Big-box child care has arrived in Ontario.
Calgary-based Edleun Group Inc., which began trading on the Toronto Stock Exchange in early 2010, announced plans Monday to acquire seven daycares in the province, including four in the Greater Toronto Area and three in Windsor.
Edleun's expansion into Ontario comes at a time when the province's patchwork of mostly non-profit daycare programs is teetering on the verge of collapse due to municipal cuts, chronic provincial underfunding and the loss of 4- and 5-year-olds to all-day kindergarten.
Advocates who have been lobbying for a public or non-profit system of high-quality, affordable child care for all families that need it, say Edleun's arrival marks the beginning of the privatization of daycare in Ontario.
"From the point of view of children and families, this is one of the worst things that could possibly happen in Ontario," warned Canadian daycare expert Martha Friendly, of the Child Care Resource and Research Unit.
A large international body of research has found that for-profit daycare provides lower-quality care for young children than non-profit or public programs. Non-profit and public daycares are also more accessible and affordable for parents and more accountable to taxpayers, research shows.
Publicly traded child-care companies are particularly problematic, Friendly said, because they can raise large amounts of capital and quickly become major corporate players. Since their primary goal is to return profits to shareholders, they have an incentive to keep standards low, she noted.
Education Minister Laurel Broten said she is aware of Edleun and continues to monitor the percentage of private child-care centres in Ontario, which has grown to 26 per cent from 23 per cent two years ago. But she won't declare a moratorium on new private licences or subsidies because some communities don't have any non-profit providers.
"We've always had a balance in our delivery model for child care," she said, adding that both non-profit and for-profit programs must adhere to the same licensing standards.
Edleun has links to Australia's now-defunct ABC Learning Centres, once the largest child care conglomerate in the world. ABC made international headlines in 2008 when it went belly-up amid reports of stock market irregularities, poor quality and rising parent fees.
Edleun President and Chief Operating Officer Ty Durekas refused in an interview to comment on the demise of ABC Learning. And he rejected advocates' warnings that corporate child care delivers inferior programs.
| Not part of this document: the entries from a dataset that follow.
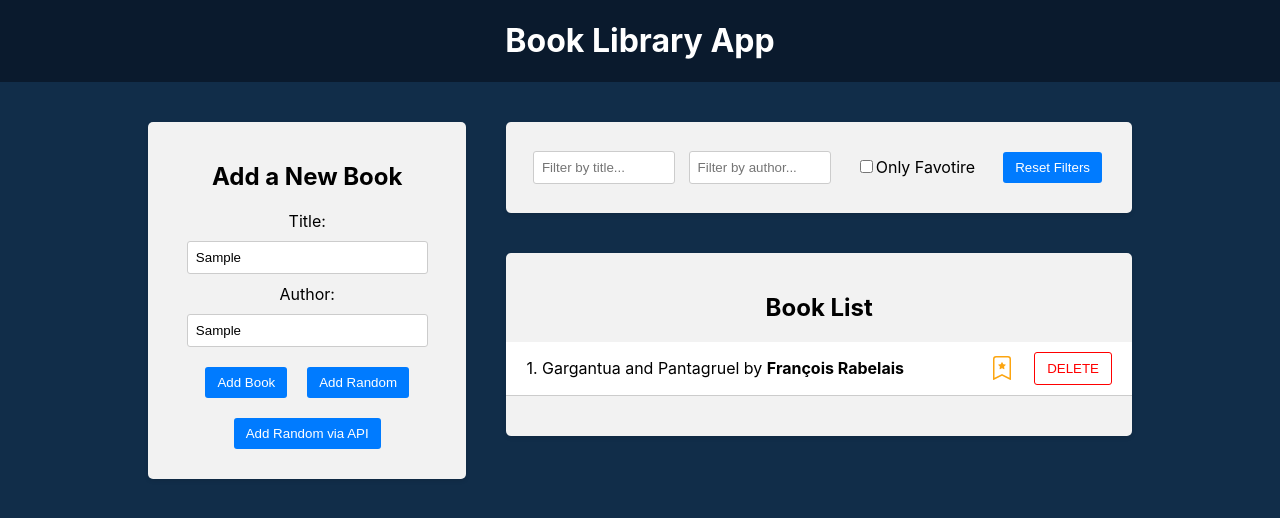
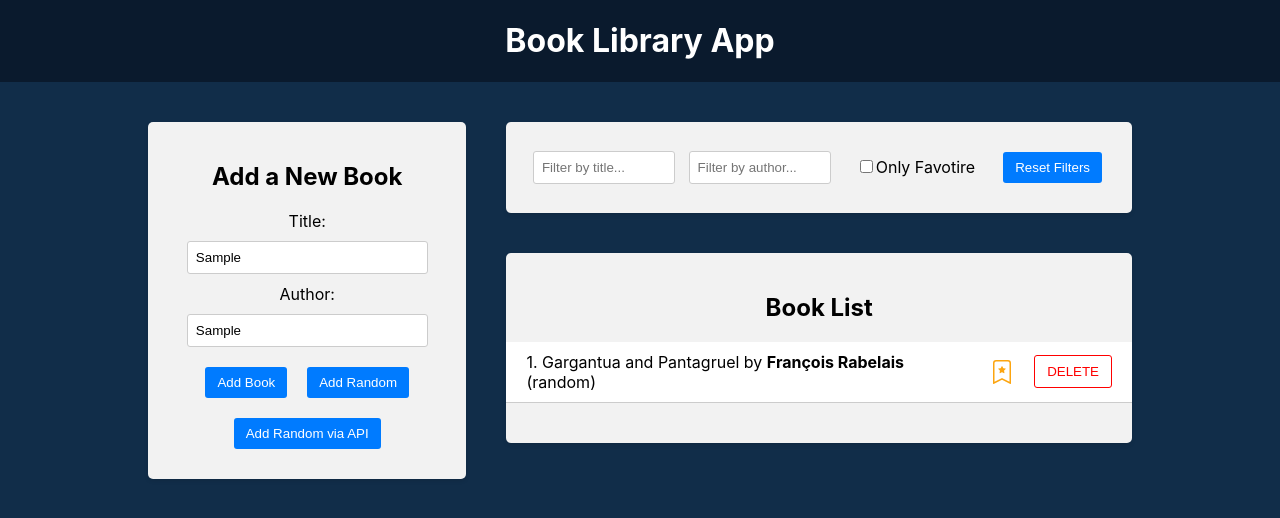
Before and after one commit to 000Ilya000/ReactRedux, a React (Create React App) app in the folder frontend/: page / in a window 1280 px wide. Both pictures are taken after typing "Sample", "Sample" into the empty fields and a click on the button "Add Random". Shown: the top 518 px of the page. Built offline with nearby package versions, Linux system fonts and the light colour scheme.

Commit message:
add book source

```diff
--- a/frontend/src/components/BookForm/BookForm.jsx
+++ b/frontend/src/components/BookForm/BookForm.jsx
@@ -16,7 +16,7 @@ function BookForm(props) {
     e.preventDefault();
 
     if (title && author) {
-      const book = createBookWithId({ title, author });
+      const book = createBookWithId({ title, author }, "manual");
       dispatch(addBook(book));
       setTitle("");
       setAuthor("");
@@ -26,15 +26,15 @@ function BookForm(props) {
   const handleAddRandomBook = () => {
     const randomIndex = Math.floor(Math.random() * booksData.length);
     const randomBook = booksData[randomIndex];
-    const randomBookWidthId = createBookWithId(randomBook);
-    dispatch(addBook(randomBookWidthId));
+    const randomBookWidthId = createBookWithId(randomBook, "random");
+    dispatch(addBook(randomBookWidthId, "random"));
   };
 
   const handleAddRandomBookViaAPI = async () => {
     try {
       const res = await axios.get("http://localhost:4000/random-book");
       if (res?.data?.title && res?.data?.author) {
-        dispatch(addBook(createBookWithId(res.data)));
+        dispatch(addBook(createBookWithId(res.data, "API")));
       }
     } catch (error) {
       console.log("Error fetching random Book", error);
--- a/frontend/src/components/BookList/BookList.jsx
+++ b/frontend/src/components/BookList/BookList.jsx
@@ -52,7 +52,8 @@ function BookList(props) {
             <li key={book.id}>
               <div className="book-info">
                 {++i}. {hightLightMatch(book.title, titleFilter)} by{" "}
-                <strong>{hightLightMatch(book.author, authorFilter)}</strong>
+                <strong>{hightLightMatch(book.author, authorFilter)}</strong> (
+                {book.source})
               </div>
               <div className="book-actions">
                 {book.isFavorite ? (
--- a/frontend/src/utils/createBookWithId.js
+++ b/frontend/src/utils/createBookWithId.js
@@ -1,8 +1,9 @@
 import { v4 as uuidv4 } from "uuid";
 
-const createBookWithId = (book) => {
+const createBookWithId = (book, source) => {
   return {
     ...book,
+    source,
     isFavorite: false,
     id: uuidv4(),
   };
```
"We believe that we can provide an equal quality (program) for children and families in Ontario," he said.
Ontario Early Learning adviser Charles Pascal, who has just returned from Australia where he talked to child-care staff who worked at former ABC Learning centres, is alarmed by the arrival big box child care in Ontario.
"I heard horror stories of corner-cutting designed to make profits off of low-quality care. Nice-looking environments, badly paid, badly trained workers, with cookie cutter toys," he said.
"The (Ontario) government noted in its (election) platform that it's time to 'modernize child care' in the province," he said. "There should be no place for big-box child care in its plans."
-reprinted from the Toronto Star